Before this approach, programmers had to program each part manually, a process that could take weeks or months. Platforms lower the barrier to entry, level the programming playing field and give programmers access to a broad set of tools that would be difficult or impossible to develop themselves.
This type gets tricky to understand because sometimes infrastructure and software vendors also offer platform services. Salesforce is a great example of that. It’s first and foremost a SaaS vendor, yet it’s also a platform. Lots of independent and successful companies have been built on top of Salesforce, including Apttus, FinancialForce, Veeva and ServiceMax. They can take advantage of all of Salesforce’s programming know-how and simply tap into the software services they have created. IaaS vendors like Google, Microsoft, IBM and AWS have also built these types of services for their customers. There are also open source offerings like OpenStack and Cloud Foundry.

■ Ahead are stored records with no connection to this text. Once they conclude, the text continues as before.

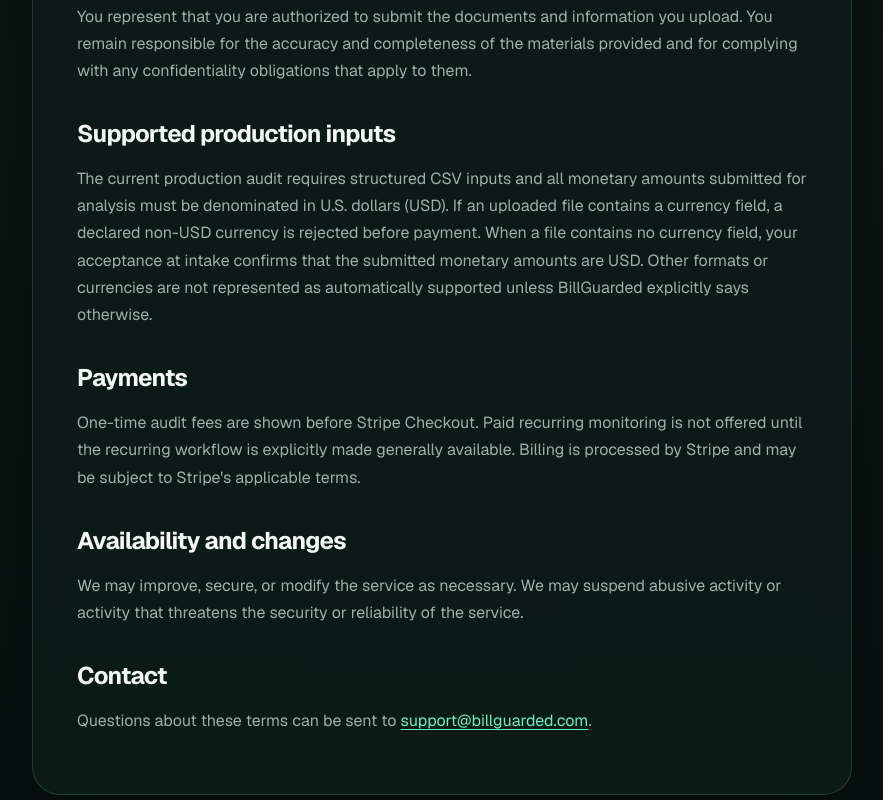
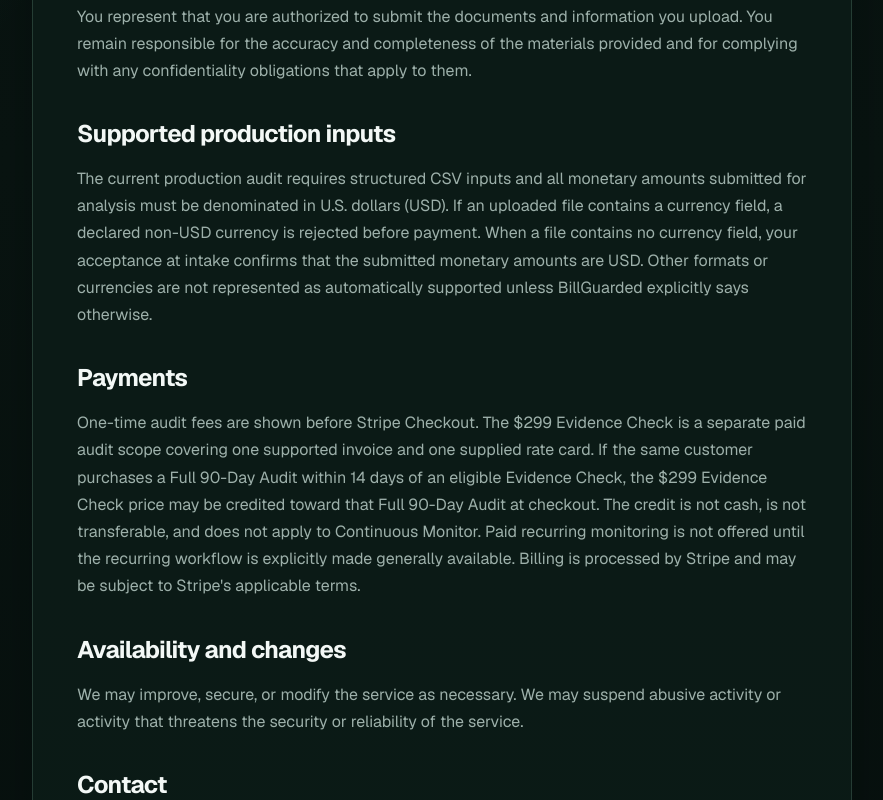
Before and after one commit to ehudso7/billguarded, a Next.js app: page /terms in a window 1280 px wide. Shown: the part 806-1606 px from the top of the page, without its empty margins (198-1081 px from the left). Built offline with nearby package versions, Linux system fonts and the light colour scheme.

Commit message:
docs: define Evidence Check upgrade credit

```diff
--- a/src/app/terms/page.tsx
+++ b/src/app/terms/page.tsx
@@ -22,7 +22,7 @@ export default function TermsPage() {
       <article className="legal-card">
         <span className="eyebrow">Terms</span>
         <h1>BillGuarded Terms of Service</h1>
-        <p>Last updated: August 27, 2026.</p>
+        <p>Last updated: September 17, 2026.</p>
 
         <h2>The service</h2>
         <p>
@@ -63,10 +63,16 @@ export default function TermsPage() {
 
         <h2>Payments</h2>
         <p>
-          One-time audit fees are shown before Stripe Checkout. Paid recurring
-          monitoring is not offered until the recurring workflow is explicitly
-          made generally available. Billing is processed by Stripe and may be
-          subject to Stripe&apos;s applicable terms.
+          One-time audit fees are shown before Stripe Checkout. The $299
+          Evidence Check is a separate paid audit scope covering one supported
+          invoice and one supplied rate card. If the same customer purchases a
+          Full 90-Day Audit within 14 days of an eligible Evidence Check, the
+          $299 Evidence Check price may be credited toward that Full 90-Day
+          Audit at checkout. The credit is not cash, is not transferable, and
+          does not apply to Continuous Monitor. Paid recurring monitoring is
+          not offered until the recurring workflow is explicitly made generally
+          available. Billing is processed by Stripe and may be subject to
+          Stripe&apos;s applicable terms.
         </p>
 
         <h2>Availability and changes</h2>
```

Overall, it’s important to understand that these tools, whether built on a software service, stand-alone, open source or part of an infrastructure service, are designed to help programmers build software faster and more efficiently.
Driving the startup ecosystem
Today’s startup ecosystem, consumers and businesses of all kinds owe a big debt to the cloud. If you think about today’s most popular apps and services, such as Uber, Waze, Spotify or even Pokémon GO, they each require the cloud to make them work.
Take Uber as an example. It uses geolocation, maps, SMS messaging and payments, all of which require a cloud connection to function properly and allow the user to request a ride, the driver to find the person, for the two parties to communicate if needed and facilitate payment. Without the cloud, it would have been prohibitively expensive for a startup to build an app with this mix of complex functions, and have the computing resources to pull it off.
The cloud provides an unprecedented level of access that we take for granted today, but simply wasn’t financially or logistically realistic before it came along. Today, with the swipe of a credit card (or even for free in many cases), we have access to virtually any type of software, endless compute resources and a vast array of programming tools — and we owe it all to cloud technologies.
Featured Image: Bryce Durbin/TechCrunch